Photo by Daniel Cronin
Simon P. Couch 21
Hometown: De Soto, Kansas
How Reed changed me: I started to grasp at the importance (and challenge) of saying exactly what you mean. I learned what statistics was, and want to spend my professional life working on it. I have much less hair.
Thesis adviser: Prof. Kelly McConville [math]
Thesis: “Wiggling Thoughtfully: Tidy Stacked Ensemble Modeling with R”
What it’s about: The first part of my thesis is a software package implementing a statistical modeling technique called ensembling. In the actual “thesis” part I argue that statistical software is not simply the intersection of mathematics, statistics, and software engineering, but is subject to its own intuitions and practices.
What it’s really about: How can I write a math thesis with as little math as possible?
In high school: I spent a lot of time making folk music, playing sports, and working for a landscaping company. I was prone to writing bad songs and thinking pretty narrowly about what education was.

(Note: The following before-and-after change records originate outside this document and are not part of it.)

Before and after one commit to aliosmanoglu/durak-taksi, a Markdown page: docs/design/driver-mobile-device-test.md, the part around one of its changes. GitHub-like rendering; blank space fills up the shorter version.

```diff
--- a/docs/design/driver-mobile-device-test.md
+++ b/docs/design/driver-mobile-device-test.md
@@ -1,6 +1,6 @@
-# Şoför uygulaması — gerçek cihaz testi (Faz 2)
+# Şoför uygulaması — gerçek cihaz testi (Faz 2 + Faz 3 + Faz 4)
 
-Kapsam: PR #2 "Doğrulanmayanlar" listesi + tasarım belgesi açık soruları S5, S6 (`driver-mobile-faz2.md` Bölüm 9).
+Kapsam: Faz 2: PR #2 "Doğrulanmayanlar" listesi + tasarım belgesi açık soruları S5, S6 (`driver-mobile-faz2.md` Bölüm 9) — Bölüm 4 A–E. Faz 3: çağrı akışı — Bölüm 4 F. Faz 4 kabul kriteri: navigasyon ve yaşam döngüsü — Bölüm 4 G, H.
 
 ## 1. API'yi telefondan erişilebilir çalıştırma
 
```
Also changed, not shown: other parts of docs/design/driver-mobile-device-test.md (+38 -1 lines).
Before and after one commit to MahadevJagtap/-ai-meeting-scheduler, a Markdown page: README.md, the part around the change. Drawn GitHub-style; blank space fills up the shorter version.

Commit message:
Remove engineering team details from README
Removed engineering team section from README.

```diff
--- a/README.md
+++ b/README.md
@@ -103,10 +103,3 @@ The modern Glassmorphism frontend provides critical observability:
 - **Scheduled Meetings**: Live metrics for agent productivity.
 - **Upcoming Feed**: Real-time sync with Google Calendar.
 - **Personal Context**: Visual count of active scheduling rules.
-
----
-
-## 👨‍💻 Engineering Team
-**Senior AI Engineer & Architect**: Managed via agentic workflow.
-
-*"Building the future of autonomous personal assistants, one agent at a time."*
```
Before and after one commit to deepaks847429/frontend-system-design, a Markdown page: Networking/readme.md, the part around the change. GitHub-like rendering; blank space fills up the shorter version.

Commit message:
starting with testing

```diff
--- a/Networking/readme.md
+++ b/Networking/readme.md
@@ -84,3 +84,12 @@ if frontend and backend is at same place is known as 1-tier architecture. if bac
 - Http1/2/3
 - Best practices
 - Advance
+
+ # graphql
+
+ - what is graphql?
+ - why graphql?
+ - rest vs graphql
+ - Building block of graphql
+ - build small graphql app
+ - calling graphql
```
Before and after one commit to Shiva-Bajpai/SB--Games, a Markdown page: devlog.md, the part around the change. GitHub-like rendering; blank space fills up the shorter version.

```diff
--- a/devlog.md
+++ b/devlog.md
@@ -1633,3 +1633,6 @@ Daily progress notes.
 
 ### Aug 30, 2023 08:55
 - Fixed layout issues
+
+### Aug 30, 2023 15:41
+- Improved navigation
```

Influential class: Profs. Kelly McConville and Andrew Bray introduced me to data science and statistics, to academic research, to London and San Francisco, to open-source software development, to the thought of graduate school. Their warm welcomes to new intellectual worlds changed the course of my life.
Influential book: Dorothy Roberts’s Fatal Invention changed the way that I think about race and science as an institution. Race is a political tool that creates and justifies inequality, hijacking the language and cultural power of the scientific enterprise to legitimate and reify itself. Scientists have a responsibility to call out technologies that assume and reinforce harmful understandings of race and racism.
Concept that blew my mind: Trees in the Pacific Northwest. They’re crazy.
Cool stuff I got to do: Thanks to a combination of Reed grants, I flew out to London for a week to present some research on data privacy. I drove the vans and tagged along for hikes and mountain biking with the Reed Outdoor Club most weekends my first year; played basketball with a goofy bunch of students, staff, and faculty on my lunch breaks; and worked as a tutor, peer career adviser, course assistant, house adviser, software developer, van driver, and student researcher.
Awards, fellowships, grants: National Science Foundation Graduate Research Fellowship, Goldwater Scholarship, John M. Chambers Statistical Software Award, First Place American Statistical Association Undergraduate Statistics Research Project, Reed Science Research Fellowship.
Challenges I faced: Early on at Reed, I often felt academically unprepared compared to my classmates. The community shepherded me to the right people at the right times, and we made it work.
Help along the way: I’m grateful to have received extensive financial aid throughout my time at Reed, including the Gregory P. and Diane LevKoy Morgan Scholarship, the Gillespie Family Student Research Fund, and the Paul K. Richter Memorial Fund.
What’s next: I’ll be starting my PhD in biostatistics at Johns Hopkins.